When the Honeymoon Ends~
For those of you who don't live in Type-1-Diabetes-Land, the "honeymoon" is a period after the initial diagnosis where the patient requires very small amounts of insulin, because his or her pancreas is still functioning to some extent. Eventually, though, all the beta cells (which produce insulin) in the pancreas are killed. And then the honeymoon is over.
Typically, insulin needs spike dramatically when the honeymoon ends. The disease becomes more difficult to control since any mistake will cause a huge fluctuation with blood sugar numbers, where previously, the pancreas's limited function could "cover" for a mistake. Yesterday Violet wrote a very interesting post about her own honeymoon ending. It got me thinking... Our son was diagnosed with diabetes on July 17, 2004, well over a year ago. Most honeymoons don't last past a year, but can you believe that I'm not even sure when his ended? Or IF his has ended?
My gut tells me his honeymoon ended about six months ago. It was a gradual process and one I really didn't notice all at once~and unlike most "honeymoon ending" stories, his insulin needs stayed pretty stable (although we had to increase his morning insulin to carb ratio).
There was one thing I did notice, though. The disease became very unforgiving. It used to be, I could give him a package of crackers (~15g carbohydrates) and his blood sugars would move maybe 10 points. Now, though, if I did that, his sugars would spike anywhere from 50 to 100 points, depending on his activity level. These days, I have to give insulin for everything, even the cough syrup he's taking today. (It's so nice to be able to bolus tiny amounts with the pump~his numbers are a lot better.)
So was this gradual experience the end of our son's honeymoon? Most stories I've been told have been that one day, BOOM. Insulin needs spike dramatically, honeymoon's over. In other words, the end is very obvious. But for him, it wasn't obvious.
Maybe the difference is that he was so sick at diagnosis. Maybe he didn't have that many beta cells left to begin with.
Not that it matters, exactly.

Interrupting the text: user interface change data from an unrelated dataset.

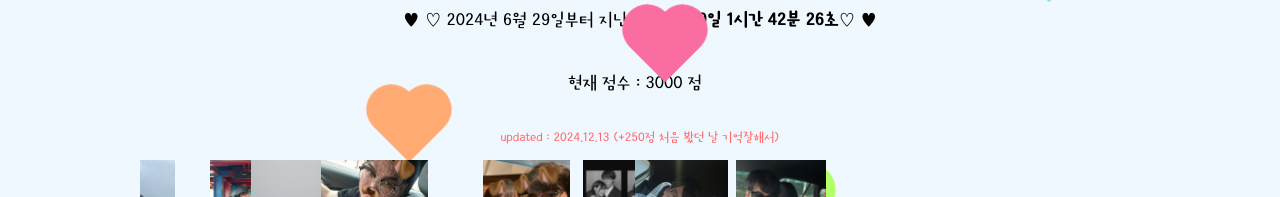
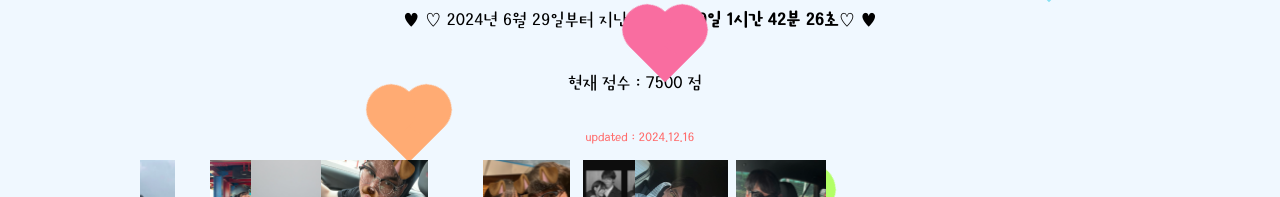
Before and after one commit to ffferncake/countdown-app, a React (Create React App) app: page / in a window 1280 px wide. Shown: the part 378-575 px from the top of the page. Built offline with nearby package versions, Linux system fonts and the light colour scheme.

Commit message:
점수 업데이트

```diff
--- a/src/App.js
+++ b/src/App.js
@@ -247,8 +247,8 @@ function App() {
         )}
       </div>
       <div className="score-wrap">
-        <p className="score-heading">현재 점수 : 3000 점</p>
-        <p className="score-date">updated : 2024.12.13 (+250점 처음 봤던 날 기억잘해서)</p>
+        <p className="score-heading">현재 점수 : 7500 점</p>
+        <p className="score-date">updated : 2024.12.16</p>
       </div>
       <div className="slider">
         {Array.from({ length: 10 }, (_, i) => (
```
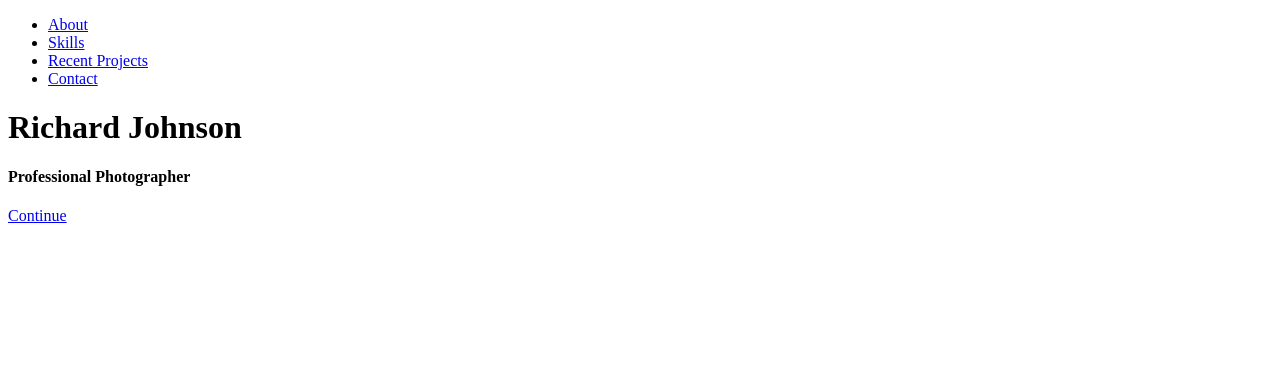
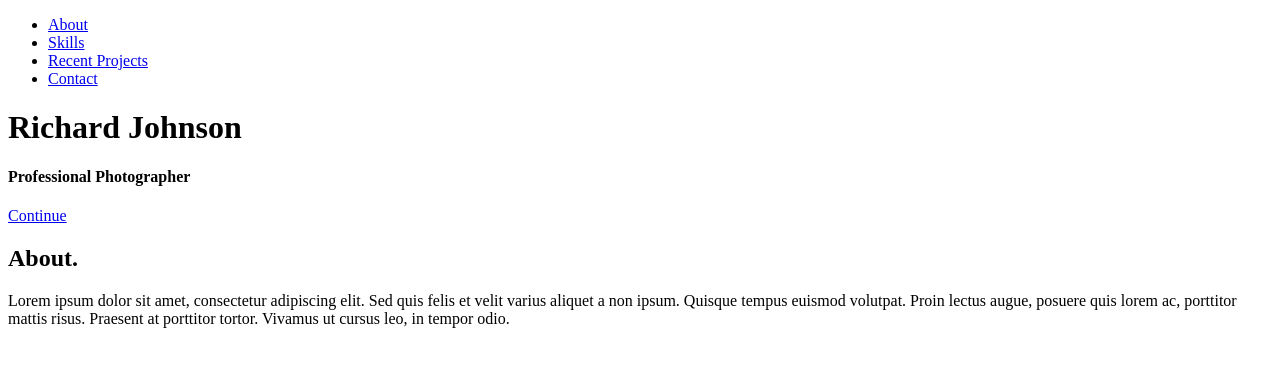
Before and after one commit to camposFabio/udemy_html_css_guide, a plain HTML site: page website/index.html in a window 1280 px wide. Drawn offline with nearby package versions, Linux system fonts and the light colour scheme.

Commit message:
about small

```diff
--- a/website/index.html
+++ b/website/index.html
@@ -41,6 +41,18 @@
         </div> <!-- end of container -->
     </div> <!-- end of intro -->
 
+    <div class="about">
+        <div class="container-sm">
+            <h2>About.</h2>
+            <p>Lorem ipsum dolor sit amet, consectetur adipiscing elit. Sed quis felis et velit varius aliquet a non
+                ipsum. Quisque tempus euismod volutpat. Proin lectus augue, posuere quis lorem ac, porttitor mattis
+                risus. Praesent at porttitor tortor. Vivamus ut cursus leo, in tempor odio.
+            </p>
+
+        </div> <!-- end of container small -->
+
+    </div>
+
     <script src="https://ajax.googleapis.com/ajax/libs/jquery/2.1.3/jquery.min.js"></script>
     <script type="text/javascript" src="script.js"></script>
 
```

But as Sandra said (her son Joseph seems to have come out of his honeymoon, too), it's sad to think about those last beta cells dying.
It's part of my baby dying, after all.